==== DATA FOR REVIEW ====

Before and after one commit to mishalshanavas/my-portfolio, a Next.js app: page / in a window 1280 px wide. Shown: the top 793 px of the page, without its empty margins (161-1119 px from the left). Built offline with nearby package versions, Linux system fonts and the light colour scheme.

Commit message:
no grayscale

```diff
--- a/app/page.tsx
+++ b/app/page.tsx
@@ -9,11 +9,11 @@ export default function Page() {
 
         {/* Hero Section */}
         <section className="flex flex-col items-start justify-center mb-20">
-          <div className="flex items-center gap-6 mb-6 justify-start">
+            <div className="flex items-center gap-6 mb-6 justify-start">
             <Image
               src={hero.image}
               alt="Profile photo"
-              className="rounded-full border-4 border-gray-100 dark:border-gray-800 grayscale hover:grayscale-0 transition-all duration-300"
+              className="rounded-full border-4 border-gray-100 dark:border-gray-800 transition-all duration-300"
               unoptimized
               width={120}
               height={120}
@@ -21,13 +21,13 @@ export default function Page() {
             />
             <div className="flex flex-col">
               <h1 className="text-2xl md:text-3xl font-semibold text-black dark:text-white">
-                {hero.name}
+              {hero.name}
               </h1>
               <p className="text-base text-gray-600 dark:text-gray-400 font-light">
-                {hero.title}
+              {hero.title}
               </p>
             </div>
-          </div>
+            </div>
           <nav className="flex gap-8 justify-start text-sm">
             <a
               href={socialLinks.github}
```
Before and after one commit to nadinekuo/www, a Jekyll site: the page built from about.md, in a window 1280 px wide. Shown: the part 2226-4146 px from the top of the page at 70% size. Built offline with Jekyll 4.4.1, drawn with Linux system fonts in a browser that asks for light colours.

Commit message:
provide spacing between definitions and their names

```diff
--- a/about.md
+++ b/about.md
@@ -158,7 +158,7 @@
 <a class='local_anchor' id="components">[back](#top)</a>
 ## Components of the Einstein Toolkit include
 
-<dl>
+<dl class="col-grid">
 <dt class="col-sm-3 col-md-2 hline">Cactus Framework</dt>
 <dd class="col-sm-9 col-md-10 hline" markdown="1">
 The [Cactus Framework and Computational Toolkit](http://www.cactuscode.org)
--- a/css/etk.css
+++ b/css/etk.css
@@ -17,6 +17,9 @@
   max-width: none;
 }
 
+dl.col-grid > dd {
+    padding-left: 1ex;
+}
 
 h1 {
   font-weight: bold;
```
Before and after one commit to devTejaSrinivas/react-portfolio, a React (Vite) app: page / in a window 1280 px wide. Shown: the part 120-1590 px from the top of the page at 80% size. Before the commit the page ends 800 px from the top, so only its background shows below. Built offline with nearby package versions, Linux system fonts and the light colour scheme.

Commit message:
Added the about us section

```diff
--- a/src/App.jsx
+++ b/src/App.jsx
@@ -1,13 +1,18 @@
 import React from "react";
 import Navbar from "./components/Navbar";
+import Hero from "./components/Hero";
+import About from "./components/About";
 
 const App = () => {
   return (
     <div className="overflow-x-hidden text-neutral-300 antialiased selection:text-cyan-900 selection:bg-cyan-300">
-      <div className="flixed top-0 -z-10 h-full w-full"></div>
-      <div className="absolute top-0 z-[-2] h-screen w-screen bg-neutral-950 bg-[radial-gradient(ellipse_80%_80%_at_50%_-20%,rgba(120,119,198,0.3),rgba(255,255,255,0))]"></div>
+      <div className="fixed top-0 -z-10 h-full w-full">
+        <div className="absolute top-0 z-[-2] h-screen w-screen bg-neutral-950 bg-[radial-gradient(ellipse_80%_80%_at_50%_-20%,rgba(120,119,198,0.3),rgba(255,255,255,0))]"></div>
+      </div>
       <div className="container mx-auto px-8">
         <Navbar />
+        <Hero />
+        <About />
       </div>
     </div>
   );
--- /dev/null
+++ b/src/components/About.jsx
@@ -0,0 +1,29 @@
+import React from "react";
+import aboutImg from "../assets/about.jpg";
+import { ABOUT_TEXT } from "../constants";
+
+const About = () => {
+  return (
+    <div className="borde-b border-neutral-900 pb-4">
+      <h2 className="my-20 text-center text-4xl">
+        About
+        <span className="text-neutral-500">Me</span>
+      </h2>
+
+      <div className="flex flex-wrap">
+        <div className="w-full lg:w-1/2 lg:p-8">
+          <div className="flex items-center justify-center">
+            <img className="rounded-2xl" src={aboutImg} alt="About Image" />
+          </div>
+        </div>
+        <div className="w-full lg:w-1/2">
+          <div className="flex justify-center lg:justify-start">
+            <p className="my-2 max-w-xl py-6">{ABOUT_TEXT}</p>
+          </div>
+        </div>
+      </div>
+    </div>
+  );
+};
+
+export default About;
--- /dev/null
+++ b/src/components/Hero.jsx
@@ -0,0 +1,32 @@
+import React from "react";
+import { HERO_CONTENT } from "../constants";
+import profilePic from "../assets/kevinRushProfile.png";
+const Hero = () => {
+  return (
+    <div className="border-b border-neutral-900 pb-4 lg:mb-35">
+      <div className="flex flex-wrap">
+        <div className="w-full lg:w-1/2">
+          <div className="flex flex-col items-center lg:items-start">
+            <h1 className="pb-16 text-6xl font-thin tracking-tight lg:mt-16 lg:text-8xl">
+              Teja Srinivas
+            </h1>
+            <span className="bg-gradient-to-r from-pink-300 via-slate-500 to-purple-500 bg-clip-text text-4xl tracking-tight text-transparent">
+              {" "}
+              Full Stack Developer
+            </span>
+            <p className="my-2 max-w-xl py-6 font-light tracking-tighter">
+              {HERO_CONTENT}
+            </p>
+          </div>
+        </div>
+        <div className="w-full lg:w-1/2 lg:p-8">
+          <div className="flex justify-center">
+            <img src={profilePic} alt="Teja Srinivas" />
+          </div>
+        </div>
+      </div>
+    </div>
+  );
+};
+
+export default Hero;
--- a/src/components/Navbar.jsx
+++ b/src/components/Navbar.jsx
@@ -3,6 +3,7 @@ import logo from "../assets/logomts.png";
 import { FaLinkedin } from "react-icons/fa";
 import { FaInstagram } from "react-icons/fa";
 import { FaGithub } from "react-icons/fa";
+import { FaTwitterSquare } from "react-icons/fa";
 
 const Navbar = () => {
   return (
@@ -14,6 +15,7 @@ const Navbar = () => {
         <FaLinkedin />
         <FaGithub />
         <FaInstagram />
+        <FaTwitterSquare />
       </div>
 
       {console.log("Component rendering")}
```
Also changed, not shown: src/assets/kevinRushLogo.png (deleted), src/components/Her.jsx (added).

====

■ EXERCISE INSTRUCTIONS
Examine the records and pull out every line where the string "rgba" occurs.

■ RESULT FOR THIS TASK
-      <div className="absolute top-0 z-[-2] h-screen w-screen bg-neutral-950 bg-[radial-gradient(ellipse_80%_80%_at_50%_-20%,rgba(120,119,198,0.3),rgba(255,255,255,0))]"></div>
+        <div className="absolute top-0 z-[-2] h-screen w-screen bg-neutral-950 bg-[radial-gradient(ellipse_80%_80%_at_50%_-20%,rgba(120,119,198,0.3),rgba(255,255,255,0))]"></div>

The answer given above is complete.